Vicious dogs are defined under Sec. 18-41 of the Des Moines, IA Municipal Code as a dog that meets one of the following conditions:

  • any dog which has attacked a human being or domestic animal without provocation; 
  • any dog with a tendency to attack, to cause injury or to endanger the safety of human beings or domestic animals;
  • any dog that snaps or bites;
  • any dog that has been trained for dog fighting or other animal fighting;
  • any dog trained to attack humans, upon command or spontaneously in response to human activities, except police dogs;
  • is one of the specified dog breeds: Staffordshire terrier, American pit bull terrier, or American Staffordshire terrier, or has the appearance of such a dog.

Under this definition, dogs that growl, bark, become rigid or otherwise appear threatening can be labeled vicious. Also, if a dog harms a person in ways other than biting, like knocking them down or clawing at their face, it can be declared vicious by the city.

Not every vicious dog is a hurtful dog, however. Perfectly docile pit bulls and Staffordshire terriers are preemptively labeled vicious by the city. Des Moines has decided in the law that these dogs have a predisposition to violence. If a dog is more violent, it can be labeled a dangerous dog.

To be declared dangerous under Sec. 18-196 of the Des Moines, IA Municipal Code, the dog must:

  • bite or claw a person on two separate occasions within a 12-month period;
  • bite or claw once causing injuries above the shoulders;
  • could not be controlled or restrained by the owner at the time of the attack;
  • attack any domestic animal or fowl on three or more separate occasions; or
  • has killed any domestic animal while off of the owner's property.

Many of these conditions require the dog to seriously attack a person or animal on more than one occasion. Some of them include the dog inflicting grave injuries, like ones to the head, face and neck. So if a dog did not attack, you cannot have it declared dangerous.

How do I file the claim?

Des Moines contracts with the Animal Rescue League (ARL) of Iowa to provide animal control and rescue services. To file the claim, call the ARL and describe the dog to them. They will investigate the claim and make a determination about the dog. The agency staffs three officers from 7:00 a.m. to 8:00 p.m. 7 days a week.

To reach the ARL, you can call 515-243-4526 or 515-284-6905 during on-duty times. The emergency number for the agency is 515-283-4811 and can be reached 24 hours a day, seven days a week.

What will happen to the dog?

Vicious dogs are subject to regulations by the city including a separate license, $100,000 liability insurance policy requirement, and special rules that keep the animal confined in a house, structure or on a leash.

Additionally, if the Chief Humane Officer doesn't believe in the reasonableness of the owner maintaining the dog, they can have the dog put down. Dangerous dogs are seized by the Chief Humane Officer after three days of the declaration and impounded for seven days or until seven days after an appeal upholds the declaration of the dog as dangerous. If the declaration is reversed on appeal, the owner will get the dog back.
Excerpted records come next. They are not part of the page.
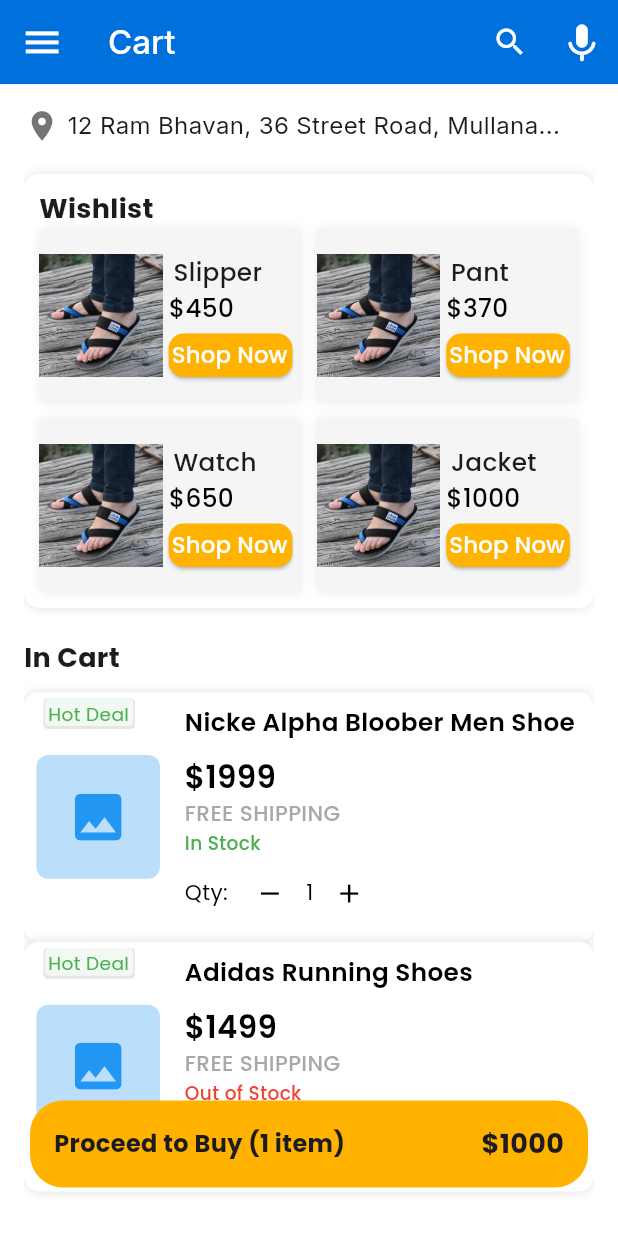
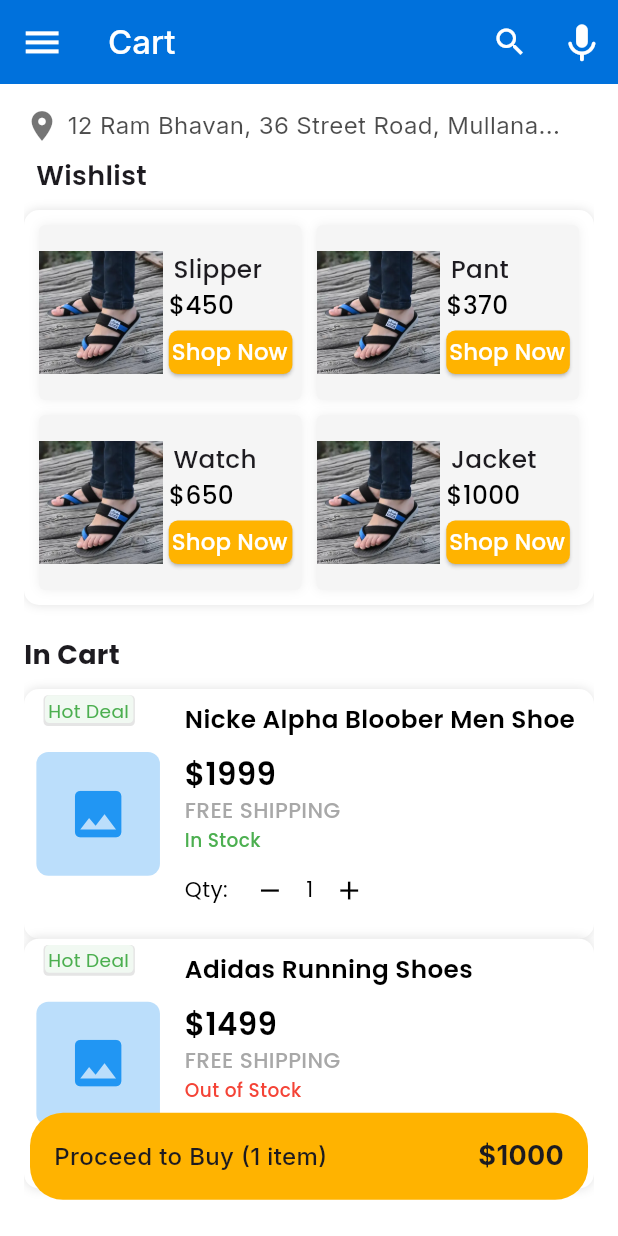
Before and after one commit to kartikkumarofficial/TakeIt, a Flutter app: the CartScreen screen opened directly, on a phone screen of 412 x 824 dp. Run offline on Flutter 3.47's test engine with Material 3 defaults, Android fonts, the phone set to English and light mode, and no system bars; our stand-ins replace animate_do, cached_network_image, firebase_auth, firebase_core, fluttertoast, font_awesome_flutter and 4 more; missing offline and left inert: cloudinary, cloudinary_url_gen; accounts and stored records are empty.

Commit message:
bug fixes

```diff
--- a/lib/pages/cart.dart
+++ b/lib/pages/cart.dart
@@ -217,11 +217,15 @@ class _CartScreenState extends State<CartScreen> {
                         Expanded(
                           child: Text("12 Ram Bhavan, 36 Street Road, Mullana...",
                               overflow: TextOverflow.ellipsis,
-                              style: GoogleFonts.inter(fontSize: 16)),
+                              style: GoogleFonts.inter(fontSize: 16,color: Colors.black.withOpacity(0.7))),
                         )
                       ],
                     ),
-                    SizedBox(height: 20),
+                    Padding(
+                      padding:  EdgeInsets.only(left: 8.0,top: 8),
+                      child: Text("Wishlist", style: GoogleFonts.poppins(fontSize: 18, fontWeight: FontWeight.w600)),
+                    ),
+                    SizedBox(height: 10),
                     if (wishlist.isNotEmpty) WishlistContainer(wishlist: wishlist),
                     SizedBox(height: 20),
                     Text("In Cart", style: GoogleFonts.poppins(fontSize: 18, fontWeight: FontWeight.bold)),
@@ -241,7 +245,7 @@ class _CartScreenState extends State<CartScreen> {
               ),
             ),
             Positioned(
-              bottom: Get.width*0.03,
+              bottom: Get.width*0.01,
               left: 0,
               right: 0,
               child: Container(
@@ -255,8 +259,10 @@ class _CartScreenState extends State<CartScreen> {
                 child: Row(
                   mainAxisAlignment: MainAxisAlignment.spaceBetween,
                   children: [
-                    Text("Proceed to Buy (1 item)", style: TextStyle(fontSize: 16, fontWeight: FontWeight.bold)),
-                    Text("\$1000", style: TextStyle(fontSize: 18, fontWeight: FontWeight.bold)),
+                    Text("Proceed to Buy (1 item)", style: GoogleFonts.inter(fontSize: 16,
+                        fontWeight: FontWeight.w500)),
+                    Text("\$1000", style: GoogleFonts.inter(fontSize: 18,
+                        fontWeight: FontWeight.bold)),
                   ],
                 ),
               ),
@@ -284,7 +290,7 @@ class WishlistContainer extends StatelessWidget {
       child: Column(
         crossAxisAlignment: CrossAxisAlignment.start,
         children: [
-          Text("Wishlist", style: TextStyle(fontSize: 18, fontWeight: FontWeight.bold)),
+
           GridView.builder(
             shrinkWrap: true,
             physics: NeverScrollableScrollPhysics(),
@@ -336,7 +342,7 @@ class WishlistContainer extends StatelessWidget {
                               style: ElevatedButton.styleFrom(
                                 backgroundColor:  Color.fromRGBO(255, 179, 0, 1),
                                 shape: RoundedRectangleBorder(
-                                  borderRadius: BorderRadius.circular(10),
+                                  borderRadius: BorderRadius.circular(6),
                                 ),
                                 padding: EdgeInsets.symmetric(vertical: 1, horizontal: 2),
                               ),
```
Also changed, not shown: lib/auth/auth_google.dart (+12 -8 lines), lib/pages/auth/signup.dart (+7 -2 lines).
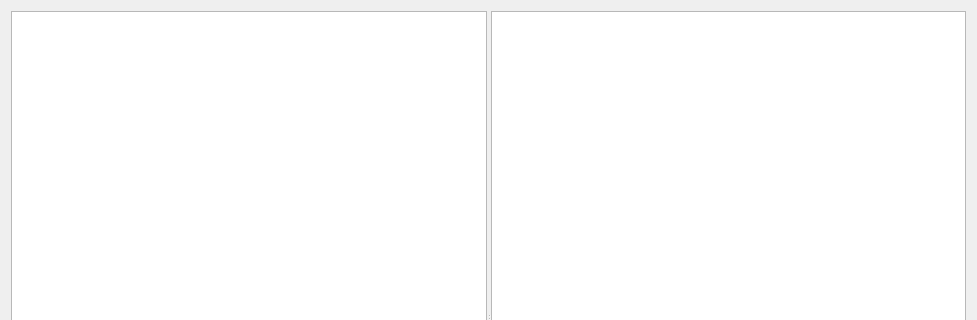
Old version of the form formsrcreport.ui in the repository Sergeyego/econom; both pictures show x 0 to 977 and y 0 to 320 of the 977 by 644 pixel window.
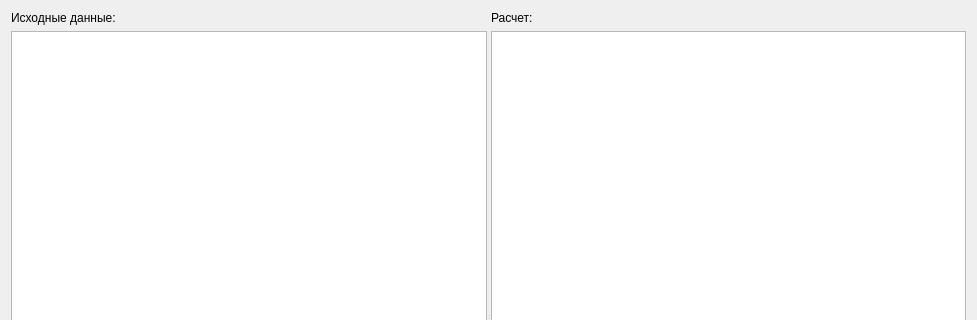
New version of the form.

The edit to the form file:
```diff
--- a/formsrcreport.ui
+++ b/formsrcreport.ui
@@ -13,14 +13,40 @@
   <property name="windowTitle">
    <string>Form</string>
   </property>
-  <layout class="QVBoxLayout" name="verticalLayout">
+  <layout class="QVBoxLayout" name="verticalLayout_3">
    <item>
     <widget class="QSplitter" name="splitter">
      <property name="orientation">
       <enum>Qt::Horizontal</enum>
      </property>
-     <widget class="QTreeView" name="treeViewSrc"/>
-     <widget class="QTreeView" name="treeViewCalc"/>
+     <widget class="QWidget" name="">
+      <layout class="QVBoxLayout" name="verticalLayout">
+       <item>
+        <widget class="QLabel" name="label">
+         <property name="text">
+          <string>Исходные данные:</string>
+         </property>
+        </widget>
+       </item>
+       <item>
+        <widget class="QTreeView" name="treeViewSrc"/>
+       </item>
+      </layout>
+     </widget>
+     <widget class="QWidget" name="">
+      <layout class="QVBoxLayout" name="verticalLayout_2">
+       <item>
+        <widget class="QLabel" name="label_2">
+         <property name="text">
+          <string>Расчет:</string>
+         </property>
+        </widget>
+       </item>
+       <item>
+        <widget class="QTreeView" name="treeViewCalc"/>
+       </item>
+      </layout>
+     </widget>
     </widget>
    </item>
   </layout>
```
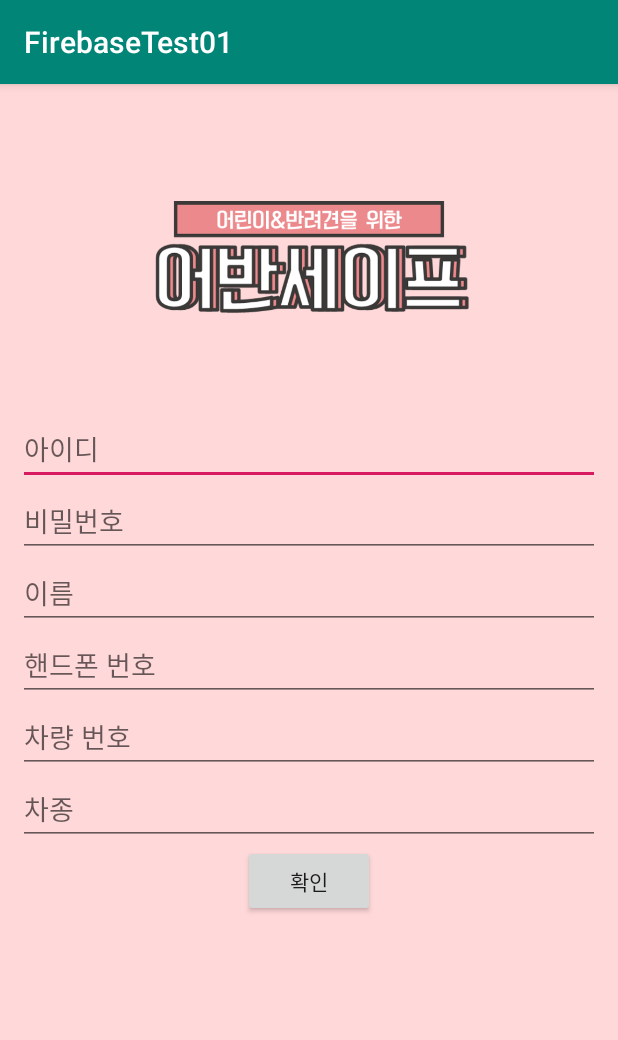
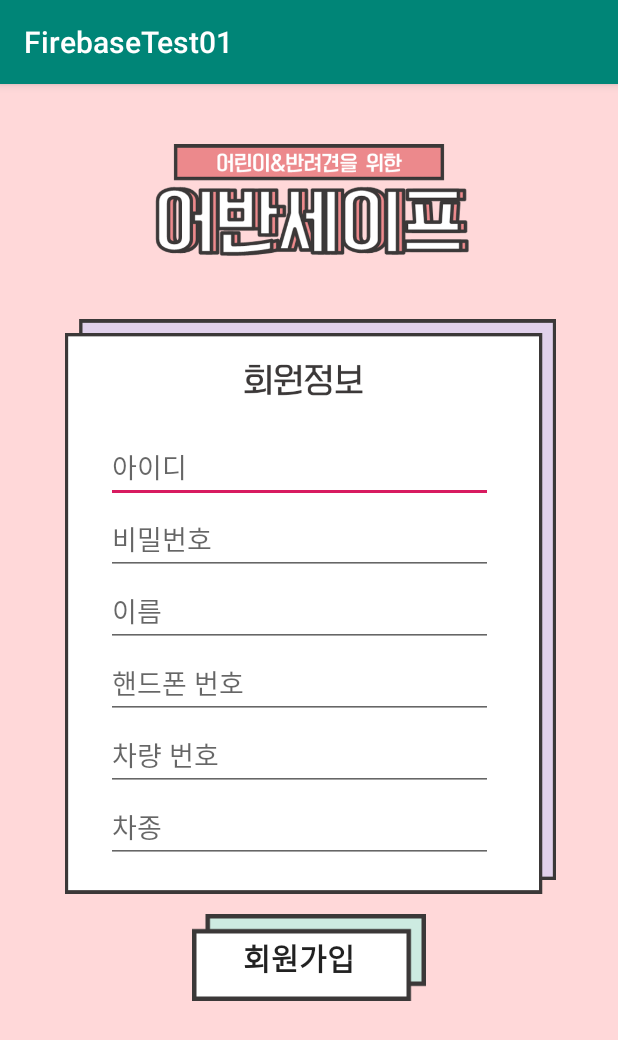
Before and after one commit to drather/FirebaseTest01, an Android app: the SignupActivity screen opened directly, with no data from a screen before it, on a phone screen of 412 x 824 dp. Shown: the top 1040 px of the screen. Run offline under Robolectric (Android 15) with nearby library versions, the phone set to English and light mode, and no system bars; our stand-ins replace Firebase (no records; nobody signed in at launch, a user with empty details on screens opened directly); libraries missing offline, so code that uses them is left out: com.firebase.ui.

Commit message:
activity_signup 수정

```diff
--- a/app/src/main/res/layout/activity_profile.xml
+++ b/app/src/main/res/layout/activity_profile.xml
@@ -130,9 +130,9 @@ tools:context=".ProfileActivity">
         android:layout_height="wrap_content"
         android:layout_weight="0.5"
         android:layout_marginRight="20dp"
-        android:layout_marginLeft="20dp"
+        android:layout_marginLeft="10dp"
         android:background="@drawable/imgbtn_states"
-        android:text="회원 정보 수정"
+        android:text="회원 정보 수정  "
         android:fontFamily="sans-serif-black"
         android:gravity="center"
         android:textSize="15dp"
@@ -144,12 +144,12 @@ tools:context=".ProfileActivity">
         android:layout_width="wrap_content"
         android:layout_height="wrap_content"
         android:layout_weight="0.5"
-        android:layout_marginRight="20dp"
+        android:layout_marginRight="10dp"
         android:layout_marginLeft="20dp"
         android:clickable="false"
         android:enabled="false"
         android:background="@drawable/imgbtn_states"
-        android:text="변경사항 저장"
+        android:text="변경사항 저장  "
         android:fontFamily="sans-serif-black"
         android:gravity="center"
         android:textSize="15dp"
--- a/app/src/main/res/layout/activity_signup.xml
+++ b/app/src/main/res/layout/activity_signup.xml
@@ -15,8 +15,40 @@
 
     <ImageView
         android:layout_width="wrap_content"
-        android:layout_height="wrap_content"
+        android:layout_height="127dp"
         android:src="@drawable/logo2"></ImageView>
+
+    <RelativeLayout
+        android:layout_width="330dp"
+        android:layout_height="410dp"
+        android:layout_gravity="center">
+
+        <ImageView
+        android:id="@+id/profile_user"
+        android:layout_width="match_parent"
+        android:layout_height="match_parent"
+        android:layout_alignStart="@+id/relativeLayout_img"
+        android:layout_alignLeft="@+id/relativeLayout_img"
+        android:layout_marginStart="-27dp"
+        android:layout_marginLeft="-27dp"
+        android:src="@drawable/activity_profile_user"></ImageView>
+
+        <LinearLayout
+            android:id="@+id/relativeLayout_img"
+            android:layout_width="296dp"
+            android:layout_height="300dp"
+            android:layout_alignParentStart="true"
+            android:layout_alignParentLeft="true"
+            android:layout_alignParentEnd="true"
+            android:layout_alignParentRight="true"
+            android:layout_gravity="center"
+
+            android:layout_marginStart="30dp"
+            android:layout_marginLeft="48dp"
+            android:layout_marginTop="88dp"
+            android:layout_marginEnd="42dp"
+            android:layout_marginRight="43dp"
+            android:orientation="vertical">
 
             <EditText
                 android:id="@+id/editText_candID"
@@ -61,12 +93,22 @@
                 android:hint="차종"
                 ></EditText>
 
+        </LinearLayout>
+
+    </RelativeLayout>
+
     <Button
         android:id="@+id/btn_submitSignup"
         android:layout_width="wrap_content"
         android:layout_height="wrap_content"
-        android:text="확인"
+        android:background="@drawable/imgbtn_states"
+        android:text="회원가입   "
+        android:fontFamily="sans-serif-black"
+        android:gravity="center"
+        android:textSize="20dp"
         android:layout_gravity="center"
         ></Button>
 
+
+
 </LinearLayout>
```
Also changed, not shown: app/src/main/res/drawable/activity_profile_modify.png (added), app/src/main/res/drawable/activity_signup.png (added), app/src/main/res/drawable/button_change_default.png (added), app/src/main/res/drawable/button_change_press.png (added), app/src/main/res/drawable/button_change_unable.png (added), app/src/main/res/drawable/button_userifo_default.png (added), app/src/main/res/drawable/button_userifo_press.png (added). Lines whose indentation alone changed are shown as unchanged.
If you'd like to learn more about dog bites, download Walker, Billingsley & Bair's dog bite eBook. You can also call our office at 888-435-9886 to speak about a dog bite lawsuit.

Corey Walker
With over 20 years legal experience, Corey has been recognized for his work as an injury attorney.